Fly Point is a favourite amongst visitors and the locals due to its abundance in life and colour. As soon as you enter the water you are surrounded by fish swimming around your legs. This is a snorkeler’s heaven! For divers there is something to look at the entire dive. Submerge in the shallows to see schooling fish of all sizes, look through the sea grass and kelp for octopus, wobbegongs and sea hairs.
Into the little things? Looking in and around the sponges, corals and sea grasses you could find a rainbow of nudibranches, cowries, flatworms, sea spiders and other little critters to make you smile. For those who like the big stuff there are sponges bigger than you could wrap your arms around, blue groupers, and a variety of fish life schooling throughout the sponges and over head. There are a number of massive silver drummer patrolling the area, Oh and don’t forget the possibility of being buzzed by a dolphin.
The actual diving area is vast allowing you to do a number of dives here without having to go to the same place twice. The most popular route is to head North until you drop down off the seagrasses on to sand at approx 7 meters. Start heading west while continuing down to 12m. Here where the sand triangle and the sponges meet you will find the start of the ledges where the greatest amount of schooling fish life will be found. Divers follow the ledges looking at, under and on top for a variety of creatures. When ready to turn around you can return along the ledges or swim along the top rim for more variety . Once at the start of the ledges swim SE up to the 5 metres then East toward the exit.
If you leave enough air getting back to the exit point continue along until you find the short seagrass then heading south/east and zig zag shallower is where you can find Stripy the turtle. You will tell it is Stripy by the duck tap line on its back and the transmitter. Stripy gets a bit of unwanted attention from the snorkelers so creep up slowly to enjoy because once Stripy see you “ahhh and it will probably swim away!”

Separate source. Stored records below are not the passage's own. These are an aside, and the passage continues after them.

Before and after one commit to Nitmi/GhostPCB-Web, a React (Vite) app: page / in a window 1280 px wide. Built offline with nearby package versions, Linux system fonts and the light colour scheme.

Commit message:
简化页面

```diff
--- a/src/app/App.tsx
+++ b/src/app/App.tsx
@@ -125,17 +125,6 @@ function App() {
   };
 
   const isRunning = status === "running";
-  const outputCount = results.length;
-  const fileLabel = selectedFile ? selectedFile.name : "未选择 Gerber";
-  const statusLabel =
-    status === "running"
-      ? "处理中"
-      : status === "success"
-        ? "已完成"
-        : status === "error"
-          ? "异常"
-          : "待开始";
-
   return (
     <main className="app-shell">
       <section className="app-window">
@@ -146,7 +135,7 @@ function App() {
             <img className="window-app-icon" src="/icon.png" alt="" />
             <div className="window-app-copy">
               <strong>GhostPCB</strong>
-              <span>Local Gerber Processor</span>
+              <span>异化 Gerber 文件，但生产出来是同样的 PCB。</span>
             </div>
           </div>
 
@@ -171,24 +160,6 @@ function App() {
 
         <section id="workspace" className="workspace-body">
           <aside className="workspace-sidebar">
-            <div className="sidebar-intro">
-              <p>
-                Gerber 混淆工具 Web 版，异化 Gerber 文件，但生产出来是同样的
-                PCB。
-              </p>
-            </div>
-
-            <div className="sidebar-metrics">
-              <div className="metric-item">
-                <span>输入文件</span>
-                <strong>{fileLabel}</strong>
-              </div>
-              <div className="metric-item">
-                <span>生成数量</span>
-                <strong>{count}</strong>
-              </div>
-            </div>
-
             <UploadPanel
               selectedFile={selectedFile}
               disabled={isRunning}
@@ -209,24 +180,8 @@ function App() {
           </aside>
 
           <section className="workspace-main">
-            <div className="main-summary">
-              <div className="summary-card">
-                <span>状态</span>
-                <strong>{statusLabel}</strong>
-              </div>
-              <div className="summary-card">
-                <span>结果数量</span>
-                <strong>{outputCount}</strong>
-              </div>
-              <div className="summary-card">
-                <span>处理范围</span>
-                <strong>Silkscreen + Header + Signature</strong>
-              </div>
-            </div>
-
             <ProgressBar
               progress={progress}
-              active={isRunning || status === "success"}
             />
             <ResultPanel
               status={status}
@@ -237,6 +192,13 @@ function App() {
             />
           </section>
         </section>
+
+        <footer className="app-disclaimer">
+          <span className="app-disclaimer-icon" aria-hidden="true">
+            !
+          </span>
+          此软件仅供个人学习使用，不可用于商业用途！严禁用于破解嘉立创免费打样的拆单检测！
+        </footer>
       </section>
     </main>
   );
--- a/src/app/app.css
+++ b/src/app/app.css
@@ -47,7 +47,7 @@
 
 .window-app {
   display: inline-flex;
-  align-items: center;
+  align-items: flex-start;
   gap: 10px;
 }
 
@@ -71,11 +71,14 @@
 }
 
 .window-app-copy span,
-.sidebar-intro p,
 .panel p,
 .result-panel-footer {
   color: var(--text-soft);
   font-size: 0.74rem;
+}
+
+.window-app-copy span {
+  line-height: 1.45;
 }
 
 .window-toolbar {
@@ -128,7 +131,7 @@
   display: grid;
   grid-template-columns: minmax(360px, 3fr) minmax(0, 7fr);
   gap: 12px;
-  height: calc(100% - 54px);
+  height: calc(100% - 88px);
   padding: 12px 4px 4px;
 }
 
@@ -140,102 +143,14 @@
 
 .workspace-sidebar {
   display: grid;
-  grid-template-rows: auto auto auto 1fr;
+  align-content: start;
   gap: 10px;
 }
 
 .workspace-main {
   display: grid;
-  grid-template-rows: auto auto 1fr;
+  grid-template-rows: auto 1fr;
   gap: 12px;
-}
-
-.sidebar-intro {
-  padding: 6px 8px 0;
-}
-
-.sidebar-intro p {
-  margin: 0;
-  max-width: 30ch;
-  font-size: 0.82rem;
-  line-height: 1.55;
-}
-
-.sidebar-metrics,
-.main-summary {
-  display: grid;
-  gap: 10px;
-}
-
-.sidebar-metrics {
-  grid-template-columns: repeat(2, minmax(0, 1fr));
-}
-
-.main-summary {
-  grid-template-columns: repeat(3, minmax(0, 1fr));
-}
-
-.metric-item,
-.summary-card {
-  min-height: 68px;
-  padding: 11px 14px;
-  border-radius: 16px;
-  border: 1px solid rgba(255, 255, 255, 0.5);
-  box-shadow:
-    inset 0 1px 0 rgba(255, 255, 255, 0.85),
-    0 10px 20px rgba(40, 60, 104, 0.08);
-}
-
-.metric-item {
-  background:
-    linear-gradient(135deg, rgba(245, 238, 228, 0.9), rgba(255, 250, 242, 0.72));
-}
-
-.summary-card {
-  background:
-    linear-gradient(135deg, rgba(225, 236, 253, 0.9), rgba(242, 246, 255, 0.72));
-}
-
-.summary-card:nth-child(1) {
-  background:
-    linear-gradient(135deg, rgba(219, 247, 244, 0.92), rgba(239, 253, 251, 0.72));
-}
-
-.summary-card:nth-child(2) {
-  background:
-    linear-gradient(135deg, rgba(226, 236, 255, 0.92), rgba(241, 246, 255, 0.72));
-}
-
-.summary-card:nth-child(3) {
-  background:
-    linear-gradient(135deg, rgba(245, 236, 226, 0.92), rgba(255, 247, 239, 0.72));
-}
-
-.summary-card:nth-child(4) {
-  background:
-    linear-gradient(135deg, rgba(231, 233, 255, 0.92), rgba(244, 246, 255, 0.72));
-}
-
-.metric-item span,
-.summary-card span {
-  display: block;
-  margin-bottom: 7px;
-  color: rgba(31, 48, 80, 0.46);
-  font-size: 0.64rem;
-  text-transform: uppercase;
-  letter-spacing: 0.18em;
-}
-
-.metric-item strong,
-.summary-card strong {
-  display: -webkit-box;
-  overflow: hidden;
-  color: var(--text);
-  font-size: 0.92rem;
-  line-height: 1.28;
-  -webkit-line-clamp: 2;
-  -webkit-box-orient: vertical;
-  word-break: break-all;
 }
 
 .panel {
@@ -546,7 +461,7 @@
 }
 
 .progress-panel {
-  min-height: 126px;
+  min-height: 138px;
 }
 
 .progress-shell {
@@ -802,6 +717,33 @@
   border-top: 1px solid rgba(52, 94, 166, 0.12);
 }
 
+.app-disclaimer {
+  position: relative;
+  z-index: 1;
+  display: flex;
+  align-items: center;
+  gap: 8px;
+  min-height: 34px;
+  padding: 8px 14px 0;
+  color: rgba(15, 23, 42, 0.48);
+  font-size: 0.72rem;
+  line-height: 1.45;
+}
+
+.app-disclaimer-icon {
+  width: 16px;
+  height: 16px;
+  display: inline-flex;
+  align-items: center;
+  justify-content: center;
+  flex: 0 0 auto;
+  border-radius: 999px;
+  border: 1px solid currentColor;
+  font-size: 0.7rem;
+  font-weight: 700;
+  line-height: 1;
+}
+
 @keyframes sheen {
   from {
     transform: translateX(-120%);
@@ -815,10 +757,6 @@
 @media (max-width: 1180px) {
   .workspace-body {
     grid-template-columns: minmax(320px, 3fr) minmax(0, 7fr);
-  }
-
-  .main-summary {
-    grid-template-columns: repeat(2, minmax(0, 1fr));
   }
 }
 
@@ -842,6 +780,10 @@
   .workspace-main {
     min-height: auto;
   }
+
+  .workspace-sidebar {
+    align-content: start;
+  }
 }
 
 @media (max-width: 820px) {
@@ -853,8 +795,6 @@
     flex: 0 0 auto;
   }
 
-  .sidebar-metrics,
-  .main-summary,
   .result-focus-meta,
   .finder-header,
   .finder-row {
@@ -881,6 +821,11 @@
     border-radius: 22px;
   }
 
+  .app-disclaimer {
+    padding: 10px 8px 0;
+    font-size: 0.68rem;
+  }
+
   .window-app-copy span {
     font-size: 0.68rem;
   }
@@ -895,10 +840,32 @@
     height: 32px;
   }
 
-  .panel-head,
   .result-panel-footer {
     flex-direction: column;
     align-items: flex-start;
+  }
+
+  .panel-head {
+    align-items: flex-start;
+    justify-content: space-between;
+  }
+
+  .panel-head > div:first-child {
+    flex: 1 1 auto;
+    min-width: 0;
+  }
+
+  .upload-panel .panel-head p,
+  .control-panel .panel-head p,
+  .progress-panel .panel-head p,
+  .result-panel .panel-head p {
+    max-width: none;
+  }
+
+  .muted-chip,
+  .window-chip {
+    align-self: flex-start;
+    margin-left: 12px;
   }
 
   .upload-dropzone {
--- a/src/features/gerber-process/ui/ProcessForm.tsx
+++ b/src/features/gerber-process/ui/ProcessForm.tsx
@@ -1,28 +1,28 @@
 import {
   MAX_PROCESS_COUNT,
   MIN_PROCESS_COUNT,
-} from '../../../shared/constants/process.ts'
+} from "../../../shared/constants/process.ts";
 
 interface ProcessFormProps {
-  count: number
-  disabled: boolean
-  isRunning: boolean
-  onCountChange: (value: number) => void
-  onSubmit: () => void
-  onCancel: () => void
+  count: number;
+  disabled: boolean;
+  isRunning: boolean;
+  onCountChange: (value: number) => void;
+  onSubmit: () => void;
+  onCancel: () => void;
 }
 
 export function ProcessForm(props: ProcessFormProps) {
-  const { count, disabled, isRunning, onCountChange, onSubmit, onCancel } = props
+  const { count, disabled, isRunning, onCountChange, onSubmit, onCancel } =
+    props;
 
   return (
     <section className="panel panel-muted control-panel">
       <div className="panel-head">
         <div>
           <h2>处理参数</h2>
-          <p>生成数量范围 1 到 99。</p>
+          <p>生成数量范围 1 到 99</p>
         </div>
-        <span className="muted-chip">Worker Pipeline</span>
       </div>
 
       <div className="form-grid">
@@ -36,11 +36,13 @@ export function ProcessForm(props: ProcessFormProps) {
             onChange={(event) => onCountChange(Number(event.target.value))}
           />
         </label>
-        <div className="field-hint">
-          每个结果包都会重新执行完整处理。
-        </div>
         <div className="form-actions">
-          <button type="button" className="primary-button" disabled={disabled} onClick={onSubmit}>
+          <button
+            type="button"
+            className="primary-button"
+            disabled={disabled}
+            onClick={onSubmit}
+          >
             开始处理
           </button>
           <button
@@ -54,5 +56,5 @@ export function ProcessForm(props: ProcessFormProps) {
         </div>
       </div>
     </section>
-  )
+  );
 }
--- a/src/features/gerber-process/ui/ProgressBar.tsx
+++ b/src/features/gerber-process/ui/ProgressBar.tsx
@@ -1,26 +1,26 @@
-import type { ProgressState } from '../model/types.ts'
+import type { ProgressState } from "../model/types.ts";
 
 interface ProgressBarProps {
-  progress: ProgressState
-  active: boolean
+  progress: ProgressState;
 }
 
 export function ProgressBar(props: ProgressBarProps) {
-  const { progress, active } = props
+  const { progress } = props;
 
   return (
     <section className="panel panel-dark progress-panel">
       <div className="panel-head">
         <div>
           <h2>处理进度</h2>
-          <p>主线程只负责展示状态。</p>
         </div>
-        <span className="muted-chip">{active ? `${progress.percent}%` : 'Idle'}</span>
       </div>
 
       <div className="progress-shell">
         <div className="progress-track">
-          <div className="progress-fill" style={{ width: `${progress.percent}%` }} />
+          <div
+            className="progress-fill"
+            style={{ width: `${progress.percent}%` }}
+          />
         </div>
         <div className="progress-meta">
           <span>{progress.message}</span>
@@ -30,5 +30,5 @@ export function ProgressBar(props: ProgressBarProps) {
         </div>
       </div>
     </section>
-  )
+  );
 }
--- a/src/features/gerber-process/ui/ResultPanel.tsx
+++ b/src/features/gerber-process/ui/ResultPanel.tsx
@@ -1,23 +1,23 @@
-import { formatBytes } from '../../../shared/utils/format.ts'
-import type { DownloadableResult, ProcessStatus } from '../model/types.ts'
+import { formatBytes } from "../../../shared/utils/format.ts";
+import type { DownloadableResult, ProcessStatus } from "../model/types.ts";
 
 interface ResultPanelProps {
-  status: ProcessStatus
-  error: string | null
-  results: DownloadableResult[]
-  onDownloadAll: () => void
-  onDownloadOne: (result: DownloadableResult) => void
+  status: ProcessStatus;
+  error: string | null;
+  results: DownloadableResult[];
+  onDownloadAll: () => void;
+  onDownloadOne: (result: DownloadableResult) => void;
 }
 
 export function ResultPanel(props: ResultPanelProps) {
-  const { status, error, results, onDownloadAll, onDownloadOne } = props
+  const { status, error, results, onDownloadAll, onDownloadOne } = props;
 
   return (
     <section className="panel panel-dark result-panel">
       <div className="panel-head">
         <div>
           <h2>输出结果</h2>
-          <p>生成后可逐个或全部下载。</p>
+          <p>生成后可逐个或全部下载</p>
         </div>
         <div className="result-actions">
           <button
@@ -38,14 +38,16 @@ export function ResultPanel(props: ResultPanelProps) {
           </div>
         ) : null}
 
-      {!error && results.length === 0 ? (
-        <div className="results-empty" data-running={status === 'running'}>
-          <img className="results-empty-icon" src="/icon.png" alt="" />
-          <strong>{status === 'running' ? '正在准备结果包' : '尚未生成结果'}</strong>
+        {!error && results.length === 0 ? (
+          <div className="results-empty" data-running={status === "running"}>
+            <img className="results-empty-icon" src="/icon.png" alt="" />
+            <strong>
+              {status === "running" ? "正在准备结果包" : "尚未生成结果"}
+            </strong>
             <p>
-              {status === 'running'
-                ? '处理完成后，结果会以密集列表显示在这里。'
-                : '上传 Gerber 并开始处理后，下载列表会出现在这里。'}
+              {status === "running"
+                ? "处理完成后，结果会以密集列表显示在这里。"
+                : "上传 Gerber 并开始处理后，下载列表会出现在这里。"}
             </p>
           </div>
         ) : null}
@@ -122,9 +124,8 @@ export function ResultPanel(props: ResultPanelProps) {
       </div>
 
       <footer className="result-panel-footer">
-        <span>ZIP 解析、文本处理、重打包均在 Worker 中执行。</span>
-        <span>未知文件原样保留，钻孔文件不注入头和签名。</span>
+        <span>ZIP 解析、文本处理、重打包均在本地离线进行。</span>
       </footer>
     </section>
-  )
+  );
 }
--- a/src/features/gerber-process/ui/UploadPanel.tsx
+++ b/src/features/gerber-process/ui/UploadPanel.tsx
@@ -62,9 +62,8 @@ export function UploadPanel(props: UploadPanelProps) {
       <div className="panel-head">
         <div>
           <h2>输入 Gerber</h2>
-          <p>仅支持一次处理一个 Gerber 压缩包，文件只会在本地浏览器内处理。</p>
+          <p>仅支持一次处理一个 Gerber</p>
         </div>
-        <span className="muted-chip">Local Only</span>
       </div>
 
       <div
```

For something deeper and different, go to the start of the 12 metre ledges but then continue out (north) where you can get down in to 24+ metres. The bottom is covered in stunning white soft corals and sponges. Wobbegong and Blind sharks often just hang out and there is a variety of life to be found hiding in the crevasses. Then simply head west for a while then you can zig zag back to the 12m ledges.
You can exit as above or head around to the west following the 5 mtre ledges around and get out at the beach which will take you over the start of the Seahorse Gardens dive site. Either way, take your time swimming along at 5 metres as there is loads of life hiding in the kelp.
Lastly when you enter you might like to avoid the crowds all together or looking for some place new so swim East away from the ledges. Life here is not as abundant but still full of colour with smaller sponges and seagrass. From the entry swim North til you reach approx 7 metres then turn East and follow the sand/sponge line around. It will get deeper into approx 10m. Look out for blue ring octopus, flathead, rays and on a very rare occasion a seahorse has been found. To return simply turn and follow the sand/sponge line or venture southward into the shallows where you can find large schooling bream and butterfish and of course Stripy the turtle!
The tides that bring the nutrient-rich water into the Bay also dictate our diving schedule. Best time is on the slack high tide. Depending on the size of the tide as to how much time you have safely in the water. A 1.4m or smaller tide you could get in a bit early or squeeze in two shorter dives but the norm is to do one big long relaxing dive.
For the bigger tides 1.7m – 2m you might find yourself diving while the tide is still running which thankfully is ok at Fly as the incoming tide takes you around the main dive site area then the outgoing tide brings you back toward the exit. Please ask at the shop for a map and advice before diving here for the first time or request a Dive Master to guide you.